→ **Work to be completed**
Return each of the entries below precisely as it appears.

→ **Data shown**

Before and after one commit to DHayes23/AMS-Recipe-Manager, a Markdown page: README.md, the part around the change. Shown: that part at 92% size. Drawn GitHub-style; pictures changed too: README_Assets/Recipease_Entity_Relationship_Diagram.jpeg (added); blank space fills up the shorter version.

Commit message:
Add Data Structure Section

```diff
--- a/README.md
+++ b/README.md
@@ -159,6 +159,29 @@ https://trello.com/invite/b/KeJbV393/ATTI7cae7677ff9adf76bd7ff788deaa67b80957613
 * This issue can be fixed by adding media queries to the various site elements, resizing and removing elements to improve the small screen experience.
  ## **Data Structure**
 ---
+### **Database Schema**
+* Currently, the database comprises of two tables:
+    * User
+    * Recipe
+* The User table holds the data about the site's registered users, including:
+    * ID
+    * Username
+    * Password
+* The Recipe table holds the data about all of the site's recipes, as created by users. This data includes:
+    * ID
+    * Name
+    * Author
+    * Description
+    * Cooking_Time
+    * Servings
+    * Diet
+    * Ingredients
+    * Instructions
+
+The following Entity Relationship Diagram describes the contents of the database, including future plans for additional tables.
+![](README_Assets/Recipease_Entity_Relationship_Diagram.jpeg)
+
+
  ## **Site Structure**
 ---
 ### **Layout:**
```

→ **Answer to the problem**
Before and after one commit to DHayes23/AMS-Recipe-Manager, a Markdown page: README.md, the part around the change. Shown: that part at 92% size. Drawn GitHub-style; pictures changed too: README_Assets/Recipease_Entity_Relationship_Diagram.jpeg (added); blank space fills up the shorter version.

Commit message:
Add Data Structure Section

```diff
--- a/README.md
+++ b/README.md
@@ -159,6 +159,29 @@ https://trello.com/invite/b/KeJbV393/ATTI7cae7677ff9adf76bd7ff788deaa67b80957613
 * This issue can be fixed by adding media queries to the various site elements, resizing and removing elements to improve the small screen experience.
  ## **Data Structure**
 ---
+### **Database Schema**
+* Currently, the database comprises of two tables:
+    * User
+    * Recipe
+* The User table holds the data about the site's registered users, including:
+    * ID
+    * Username
+    * Password
+* The Recipe table holds the data about all of the site's recipes, as created by users. This data includes:
+    * ID
+    * Name
+    * Author
+    * Description
+    * Cooking_Time
+    * Servings
+    * Diet
+    * Ingredients
+    * Instructions
+
+The following Entity Relationship Diagram describes the contents of the database, including future plans for additional tables.
+![](README_Assets/Recipease_Entity_Relationship_Diagram.jpeg)
+
+
  ## **Site Structure**
 ---
 ### **Layout:**
```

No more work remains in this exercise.